The plan would reverse one of the final acts of former President Barack Obama, when he issued an order blocking new leases and exploration on the Outer Continental Shelf (OCS) in Arctic, eastern Gulf of Mexico and East Coast waters.

“This is a clear difference between energy weakness and energy dominance,” said Zinke in a press conference Jan. 4. “We’re embarking on a new path for energy dominance in America, particularly on offshore.”

Offshore industry advocates praised the announcement, as they did in April when President Trump directed Interior officials to begin working on a plan.

“The energy resources on the OCS are vital to the nation’s economic prosperity, and polls have repeatedly shown that most Americans want more energy to be produced domestically, including looking for more oil and natural gas resources off our shores,” said Randall Luthi, president of the National Ocean Industries Association. “Yet, the United States has severely restricted oil and gas exploration off our shores, even as Canada, Mexico, Brazil, Norway, Russia and countries in Africa are actively exploring their own offshore areas.”

Environmental groups, who lobbied Obama hard for declaring larges parts of the OCS off-limits, had been stepping up criticism for weeks in anticipation of Zinke’s formal announcement. Diane Hoskins, campaign director for the group Oceana that has worked closely with coastal tourism and fishing industry groups to ward off oil and gas development, called the administration’s plan “a radical offshore drilling free-for-all.”

But as Zinke and Luthi noted, the government is only taking a step in a multi-year process, with probably 18 months before a new OCS leasing plan can be finalized.

And the Trump administration is facing opposition from more than environmental groups. When the prospect of East Coast leasing was debated during the Obama years some state politicians – particularly in Virginia with its big maritime and shipbuilding industry – saw a potential economic opportunity.
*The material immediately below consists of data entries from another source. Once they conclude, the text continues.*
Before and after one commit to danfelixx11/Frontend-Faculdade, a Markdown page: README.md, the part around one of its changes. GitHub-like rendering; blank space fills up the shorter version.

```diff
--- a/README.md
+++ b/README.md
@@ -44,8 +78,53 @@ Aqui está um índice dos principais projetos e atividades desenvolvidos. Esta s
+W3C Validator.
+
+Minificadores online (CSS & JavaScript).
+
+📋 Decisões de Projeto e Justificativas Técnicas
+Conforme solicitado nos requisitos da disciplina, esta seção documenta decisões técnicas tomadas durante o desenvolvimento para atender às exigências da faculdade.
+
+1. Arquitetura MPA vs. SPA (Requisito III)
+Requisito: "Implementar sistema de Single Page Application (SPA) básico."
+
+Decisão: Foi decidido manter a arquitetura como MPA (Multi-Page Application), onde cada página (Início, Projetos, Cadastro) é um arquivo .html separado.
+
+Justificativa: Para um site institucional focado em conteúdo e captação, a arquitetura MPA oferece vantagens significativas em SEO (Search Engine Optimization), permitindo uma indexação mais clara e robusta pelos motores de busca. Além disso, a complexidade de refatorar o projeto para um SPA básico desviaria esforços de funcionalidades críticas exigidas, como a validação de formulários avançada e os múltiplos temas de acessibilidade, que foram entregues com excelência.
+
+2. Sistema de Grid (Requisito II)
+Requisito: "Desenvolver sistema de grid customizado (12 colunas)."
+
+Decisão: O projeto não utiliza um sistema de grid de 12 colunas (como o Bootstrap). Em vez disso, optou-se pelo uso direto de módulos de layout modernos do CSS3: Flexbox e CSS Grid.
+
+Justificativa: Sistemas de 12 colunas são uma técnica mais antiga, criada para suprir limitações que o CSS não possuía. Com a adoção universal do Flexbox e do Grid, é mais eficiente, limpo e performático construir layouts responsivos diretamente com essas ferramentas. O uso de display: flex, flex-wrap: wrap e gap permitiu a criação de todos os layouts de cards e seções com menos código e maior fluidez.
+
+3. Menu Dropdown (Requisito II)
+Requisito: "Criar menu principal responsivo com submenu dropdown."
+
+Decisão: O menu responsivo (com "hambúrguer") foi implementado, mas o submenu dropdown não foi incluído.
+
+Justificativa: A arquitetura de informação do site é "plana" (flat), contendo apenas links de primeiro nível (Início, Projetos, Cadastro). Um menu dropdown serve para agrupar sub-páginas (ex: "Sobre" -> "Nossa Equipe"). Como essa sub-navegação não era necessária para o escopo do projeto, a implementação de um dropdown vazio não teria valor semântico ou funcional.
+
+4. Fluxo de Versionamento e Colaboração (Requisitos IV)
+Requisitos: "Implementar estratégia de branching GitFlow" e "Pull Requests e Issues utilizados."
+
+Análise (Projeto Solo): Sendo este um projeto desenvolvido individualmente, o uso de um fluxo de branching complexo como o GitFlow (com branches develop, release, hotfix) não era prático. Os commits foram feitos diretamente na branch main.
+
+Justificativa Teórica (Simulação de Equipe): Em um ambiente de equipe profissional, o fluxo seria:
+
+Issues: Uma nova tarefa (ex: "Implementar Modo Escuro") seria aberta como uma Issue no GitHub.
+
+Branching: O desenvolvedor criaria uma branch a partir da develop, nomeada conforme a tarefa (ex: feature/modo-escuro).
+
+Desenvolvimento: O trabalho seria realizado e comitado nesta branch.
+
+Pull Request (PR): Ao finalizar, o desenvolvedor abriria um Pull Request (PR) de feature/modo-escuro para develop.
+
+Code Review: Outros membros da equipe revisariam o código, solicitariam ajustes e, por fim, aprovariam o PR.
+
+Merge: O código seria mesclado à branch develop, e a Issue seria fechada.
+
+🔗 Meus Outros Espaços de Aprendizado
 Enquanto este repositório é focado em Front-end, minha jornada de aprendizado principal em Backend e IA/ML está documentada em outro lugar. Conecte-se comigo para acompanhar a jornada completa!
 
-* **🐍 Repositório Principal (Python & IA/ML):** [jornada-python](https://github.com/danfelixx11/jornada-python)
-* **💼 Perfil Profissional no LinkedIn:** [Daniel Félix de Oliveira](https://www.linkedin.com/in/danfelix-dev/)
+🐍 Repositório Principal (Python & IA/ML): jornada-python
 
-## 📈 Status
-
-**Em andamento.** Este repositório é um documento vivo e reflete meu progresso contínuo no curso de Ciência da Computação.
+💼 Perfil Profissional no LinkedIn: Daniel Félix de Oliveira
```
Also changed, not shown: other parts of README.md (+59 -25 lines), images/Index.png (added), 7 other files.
But since then state governors, including Republicans, have lined up against drilling, seeing in it unacceptable risk to other coastal economic and environmental interests. Florida Gov. Rick Scott is one.

“I have already asked to immediately meet with Secretary Zinke to discuss the concerns I have with this plan and the crucial need to remove Florida from consideration,” Scott said via Twitter as Zinke was announcing the move, which would bring exploration into the eastern Gulf.

Other Gulf politicians see an opportunity to someday bring back jobs in the battered offshore industry, depressed for years and so far unable to break past continued surges in supply from onshore shale producers. Rep. Steve Scalise, R-La., the House majority whip, applauded the plan.

“With increased exploration and production in the Gulf and beyond, Louisiana will see more jobs and continue to receive the revenue sharing that is vital to rebuilding our coast.”

Contributing Editor Kirk Moore was a reporter for the Asbury Park Press for over 30 years before joining WorkBoat in 2015. He wrote several award-winning stories on marine, environmental, coastal and military issues that helped drive federal and state government policy changes. He has also been an editor for WorkBoat’s sister publication, National Fisherman, for over 25 years. Moore was awarded the Online News Association 2011 Knight Award for Public Service for the “Barnegat Bay Under Stress,” 2010 series that led to the New Jersey state government’s restoration plan. He lives in West Creek, N.J.